John Roberts Saves Us All

WASHINGTON - JULY 29: Sen. Rick Santorum (R-PA) meets with Supreme Court nominee Judge John Roberts in his office July 29, 2005 on Capitol Hill in Washington, DC. (Photo by Chip Somodevilla/Getty Images)
We will never complain about you again. Until next term. Photo: Chip Somodevilla/2005 Getty Images

Two fears have hovered over American liberals since the legal case against the Affordable Care Act began wending its way through the system. The first was that conservatives would succeed in revising what Jeffrey Rosen called (in a prescient 2005 New York Times Magazine story) “The Constitution in Exile”—that the Court would interpret the Constitution to forbid deviations from right-wing economic policy. A second, darker fear was that five Republican-­appointed justices would concoct a ruling in order to win a huge battle that their party had lost in Congress—that partisan Bush v. Gore–style rulings would now become regular features of the political scene.

The two fears were, of course, deeply intertwined. What happened, and what hardly anybody expected, was that they diverged. The second fear was decisively refuted: Thankfully, the Court allowed the one reform to our dysfunctional health-care system after decades of paralysis to stand. The first fear is very much alive.

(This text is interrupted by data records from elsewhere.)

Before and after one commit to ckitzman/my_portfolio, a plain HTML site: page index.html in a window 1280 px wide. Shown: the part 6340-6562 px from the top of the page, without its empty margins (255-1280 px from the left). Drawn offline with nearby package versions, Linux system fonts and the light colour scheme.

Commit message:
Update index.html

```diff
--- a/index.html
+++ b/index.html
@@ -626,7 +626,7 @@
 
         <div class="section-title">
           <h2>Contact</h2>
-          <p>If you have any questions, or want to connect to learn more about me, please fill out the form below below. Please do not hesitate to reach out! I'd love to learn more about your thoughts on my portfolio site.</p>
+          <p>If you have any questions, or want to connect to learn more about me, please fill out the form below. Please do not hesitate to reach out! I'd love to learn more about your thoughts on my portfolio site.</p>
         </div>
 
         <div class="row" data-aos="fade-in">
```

A century ago, the Supreme Court was controlled by conservatives who wantonly invalidated Progressive Era regulation. After one especially egregious ruling, Oliver Wendell Holmes wrote in dissent that “a constitution is not intended to embody a particular economic theory.” By the middle of the New Deal, the Court eventually came to agree with Holmes and left the fight over government intrusion into the economy to the elected branches. The Constitution in Exile is a judicial movement of conservatives and libertarians dedicated to eras­ing what it sees as a great historical error.

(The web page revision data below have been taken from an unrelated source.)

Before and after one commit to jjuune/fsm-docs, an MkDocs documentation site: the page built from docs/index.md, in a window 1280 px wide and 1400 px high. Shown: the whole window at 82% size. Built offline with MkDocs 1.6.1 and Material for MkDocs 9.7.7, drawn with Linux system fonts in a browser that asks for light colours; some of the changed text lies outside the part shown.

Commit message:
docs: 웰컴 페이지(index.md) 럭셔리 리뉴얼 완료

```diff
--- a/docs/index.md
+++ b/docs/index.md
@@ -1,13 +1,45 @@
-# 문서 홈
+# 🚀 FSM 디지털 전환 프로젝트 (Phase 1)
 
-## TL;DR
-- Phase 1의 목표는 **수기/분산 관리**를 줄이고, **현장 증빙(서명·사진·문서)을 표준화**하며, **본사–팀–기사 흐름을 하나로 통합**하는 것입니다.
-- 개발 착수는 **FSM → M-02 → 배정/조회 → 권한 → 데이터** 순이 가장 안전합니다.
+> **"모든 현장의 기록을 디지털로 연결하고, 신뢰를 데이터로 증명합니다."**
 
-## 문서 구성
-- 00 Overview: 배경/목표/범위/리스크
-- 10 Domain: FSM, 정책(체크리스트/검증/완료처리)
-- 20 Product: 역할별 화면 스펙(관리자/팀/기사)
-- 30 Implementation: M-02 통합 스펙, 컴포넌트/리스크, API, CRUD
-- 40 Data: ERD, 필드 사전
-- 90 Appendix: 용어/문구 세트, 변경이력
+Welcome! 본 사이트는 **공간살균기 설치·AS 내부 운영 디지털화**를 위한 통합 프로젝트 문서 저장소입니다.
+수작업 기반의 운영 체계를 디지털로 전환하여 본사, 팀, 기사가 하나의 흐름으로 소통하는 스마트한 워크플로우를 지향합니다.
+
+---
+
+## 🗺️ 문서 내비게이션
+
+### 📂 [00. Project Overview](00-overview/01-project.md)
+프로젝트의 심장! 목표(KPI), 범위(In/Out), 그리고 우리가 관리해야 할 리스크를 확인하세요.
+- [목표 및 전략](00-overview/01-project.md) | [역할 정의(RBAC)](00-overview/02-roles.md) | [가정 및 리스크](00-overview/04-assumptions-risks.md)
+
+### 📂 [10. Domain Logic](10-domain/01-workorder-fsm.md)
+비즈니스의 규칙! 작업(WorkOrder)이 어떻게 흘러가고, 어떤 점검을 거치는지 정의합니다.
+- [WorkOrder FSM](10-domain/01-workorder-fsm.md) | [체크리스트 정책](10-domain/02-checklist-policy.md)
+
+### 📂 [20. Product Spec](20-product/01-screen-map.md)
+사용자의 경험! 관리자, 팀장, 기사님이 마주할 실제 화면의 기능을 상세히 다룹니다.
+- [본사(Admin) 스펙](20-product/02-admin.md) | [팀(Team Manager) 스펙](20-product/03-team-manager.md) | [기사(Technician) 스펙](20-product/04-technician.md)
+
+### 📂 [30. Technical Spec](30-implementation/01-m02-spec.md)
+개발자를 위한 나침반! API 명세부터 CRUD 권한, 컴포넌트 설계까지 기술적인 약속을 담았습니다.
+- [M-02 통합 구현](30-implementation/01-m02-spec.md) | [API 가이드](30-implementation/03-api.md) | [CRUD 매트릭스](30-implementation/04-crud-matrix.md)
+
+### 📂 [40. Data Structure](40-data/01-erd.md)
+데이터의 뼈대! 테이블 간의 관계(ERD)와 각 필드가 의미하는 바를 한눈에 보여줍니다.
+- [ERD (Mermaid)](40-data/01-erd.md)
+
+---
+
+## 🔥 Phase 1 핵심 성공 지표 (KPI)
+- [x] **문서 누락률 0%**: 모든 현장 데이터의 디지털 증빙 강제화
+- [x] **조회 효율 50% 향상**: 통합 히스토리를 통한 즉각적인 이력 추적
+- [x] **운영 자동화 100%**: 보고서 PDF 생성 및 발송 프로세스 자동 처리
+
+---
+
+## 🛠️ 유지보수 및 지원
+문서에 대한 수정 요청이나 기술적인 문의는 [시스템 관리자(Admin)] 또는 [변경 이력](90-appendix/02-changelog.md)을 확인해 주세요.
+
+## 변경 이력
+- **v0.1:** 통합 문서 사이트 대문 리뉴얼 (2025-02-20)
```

The legal case against the Affordable Care Act was the pièce de résistance of the movement, leaping from one selective reading of precedent to another before landing on the unhinged fear that allowing the law to proceed would one day allow Congress to force-feed broccoli to an unwilling public. The case promised to carry out the double task of invalidating a hated social reform and ushering in a new era (or, alternatively, a very old one) in which the Court hacked down liberal laws regularly.

Roberts endorsed all the wild legal analytics of his conservative allies save one, in which he improbably decided that the fine upon those choosing to forgo health insurance could be justified as a tax. It was a clever and careful way to sustain the promise of future Constitution in Exile rulings without delivering this particular one.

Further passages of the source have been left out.